Awareness about postpartum depression and postpartum mood disorders is becoming more prevalent, and for good reason. 10-15% of women will suffer from some form of Postpartum Mood Disorder sometime in the weeks, up to the first year, following the birth of their baby. Some of the risk factors for postpartum depression include a personal or family history of depression, a previous experience with postpartum depression with another child, stressful life circumstances during pregnancy and/or after your birth, having a baby with health issues, struggles with breastfeeding, or a lacking support system. Even without these risk factors, the physical affects of the drop in hormones after birth, sleep deprivation, and the emotional adjustment to life with a new baby can all play a part, making any woman at risk for PPD regardless of circumstance or history.
Knowing the symptoms of this common issue will not only help you become more aware of how you may be coping during postpartum, but also to realize signs and symptoms in new mothers around you; after all: it takes a Village, in all respects of raising a child. The good news is, PPD is manageable and treatable through counselling, medication, and support.
Below are the different postpartum mood disorders to look out for:
The hormones that were once strong and active as you grew your child, drastically plummet after birth. Baby blues can sometimes be described as a very intense PMS experience, causing you to be teary and emotional, anxious, sad, and irritable. Baby blues usually peaks around day 4 or 5, can last a few hours or days, and generally subsides around 2 weeks postpartum.
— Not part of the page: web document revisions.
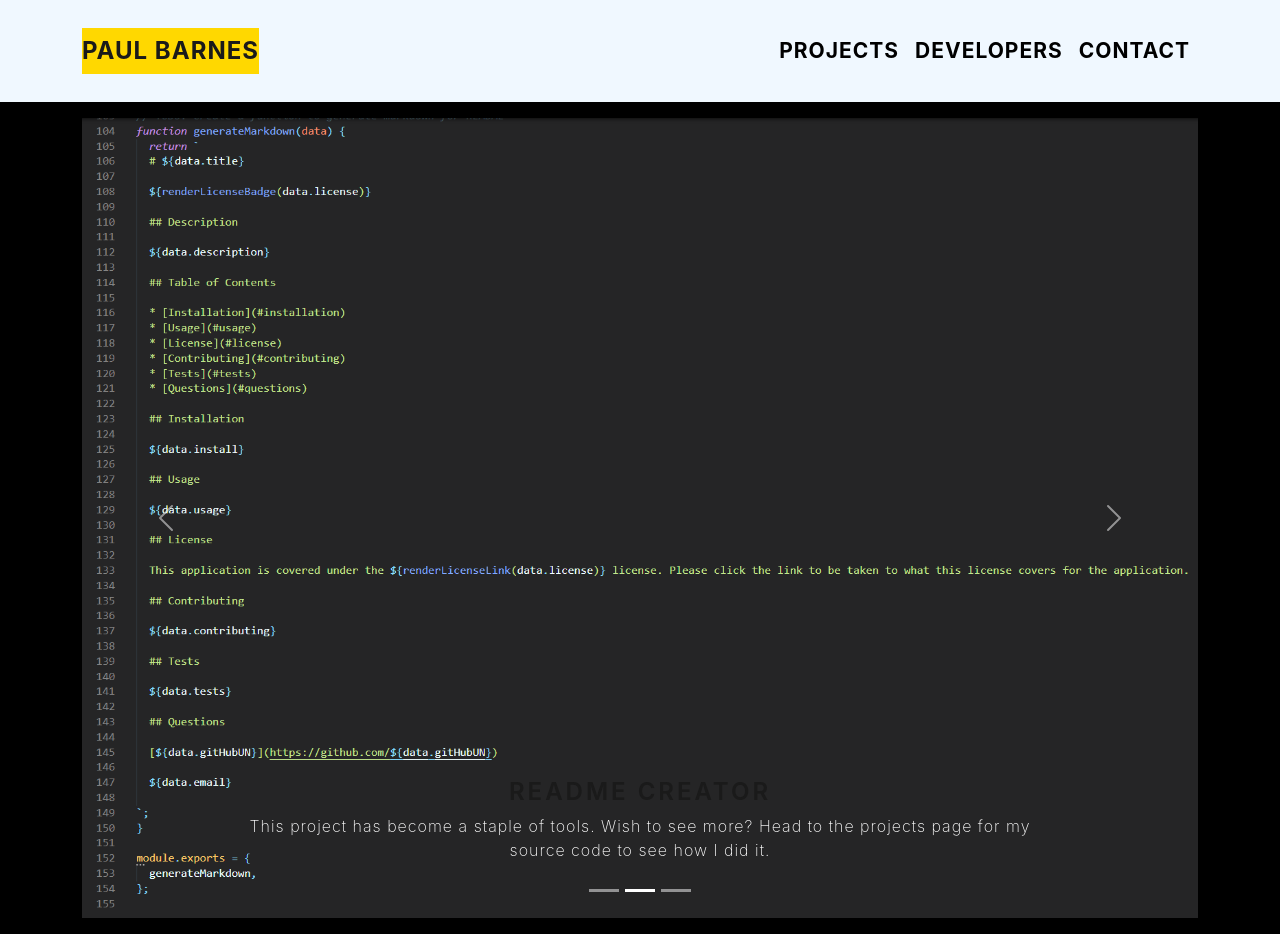
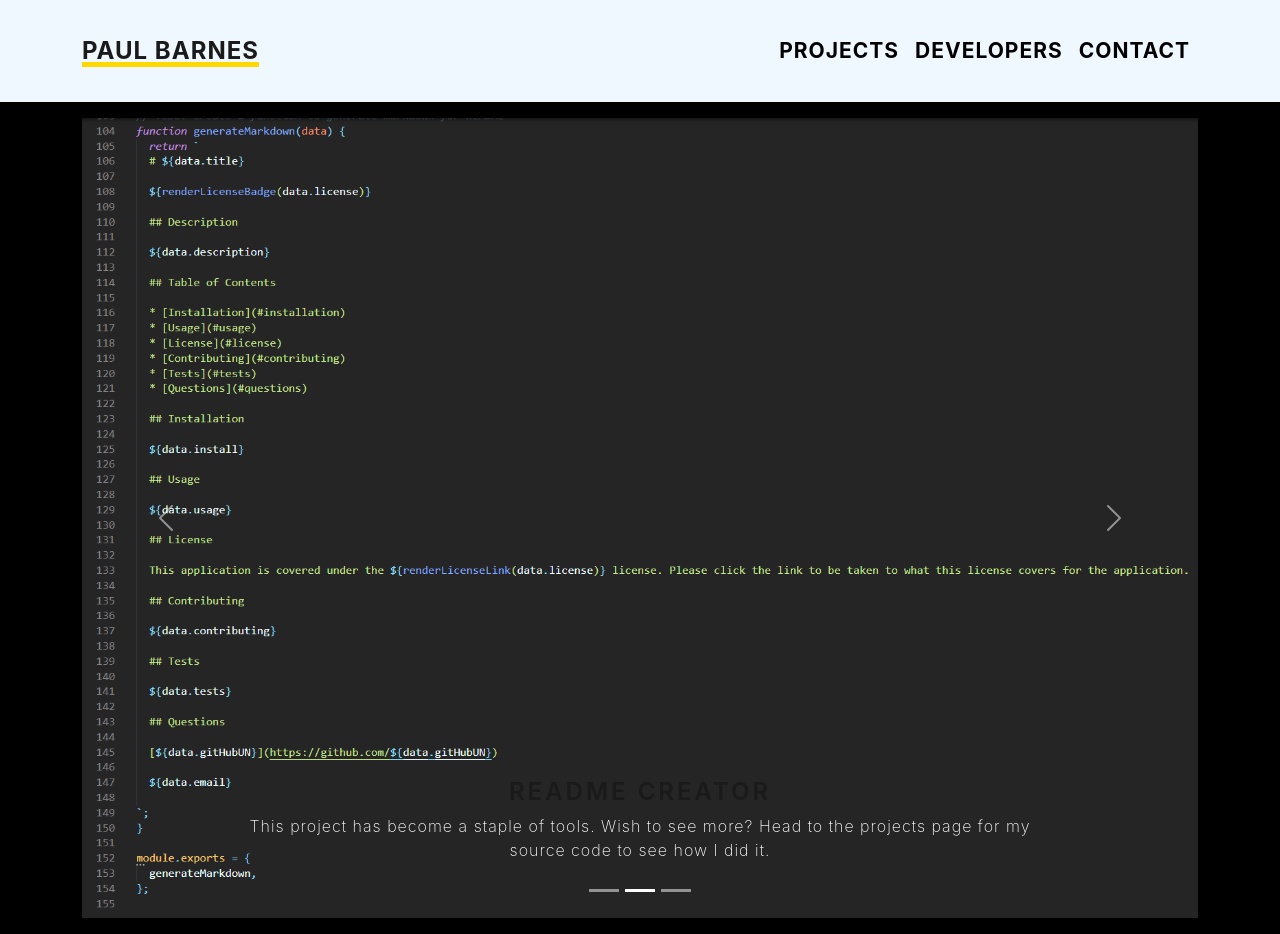
Before and after one commit to PN-Barnes/Portfolio-2023, a React (Create React App) app in the folder client/: page / in a window 1280 px wide. In both pictures the pointer is over the link "PAUL BARNES". Built offline with nearby package versions, Linux system fonts and the light colour scheme.

Commit message:
fixed text decoration for the Navbar brand to have the underline instead of background color

```diff
--- a/client/src/App.css
+++ b/client/src/App.css
@@ -6,7 +6,8 @@ body {
   font-size: x-large;
 }
 .navBrand:hover {
-  background-color: #ffd800;
+  text-decoration: underline #ffd800;
+  text-decoration-thickness: 5px;
 }
 .navbar {
   background-color: aliceblue;
```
Postpartum depression symptoms can occur at any point after delivery, but typically emerge within the first weeks-3 months after delivery, and at any point during the first year of your baby's life. Symptoms include depression feelings or sadness, tearfulness, a disinterest in everyday activities, strong feelings of guilt or worthlessness, excessive tiredness and interrupted sleep, a loss of appetite, weakened ability to concentrate, or suicidal thoughts. Panic attacks or persistent anxiety may accompany depressive symptoms.
Postpartum Obsessive-Compulsive Disorder
Symptoms of Postpartum OCD usually involve intrusive, repetitive thoughts that are negative in nature. These thoughts will often appear out of nowhere, and can be persistent and frightening. Other symptoms include irrational thoughts related to the new baby, fear based compulsions such as obsessive cleaning, repeatedly checking to see if baby is safe and breathing, counting, reorganizing, or any other compulsive actions that are out of character for the mother. The mother may take extreme precautions to keep her newborn safe, which is usually accompanied by fear of being left alone to care for the infant.
Postpartum anxiety is characterized by pervasive thoughts that don't come and go like typical fears or worries usually do. Symptoms include irrational thoughts that something terrible is going to happen, extreme vigilance to protect baby, or avoidance of certain situations for fear of what may happen. Physical symptoms may also be present, including queasiness or stomach ache, increased heart rate, shallow breathing, loss of appetite, or sleepiness
Postpartum psychosis is rare, and usually presents itself quickly after birth, within 24-48 hours, up to 2 weeks postpartum. Signs of psychosis include a dramatic onset of manic behaviours such as extreme depressive or elated feelings, erratic behaviour or delusional thoughts about the baby, disorientation, or auditory hallucinations suggesting harm to either the infant or the mother.
Mental Health Services, Courtenay: 250.331.8524
Public Health, Courtenay: 250.331.8520
Crisis Line and Phone Counselling:
Vancouver Island, 24 Hour Crisis Line: 1.888.494.3888
Pacific Postpartum Support Society: 1.855.255.7999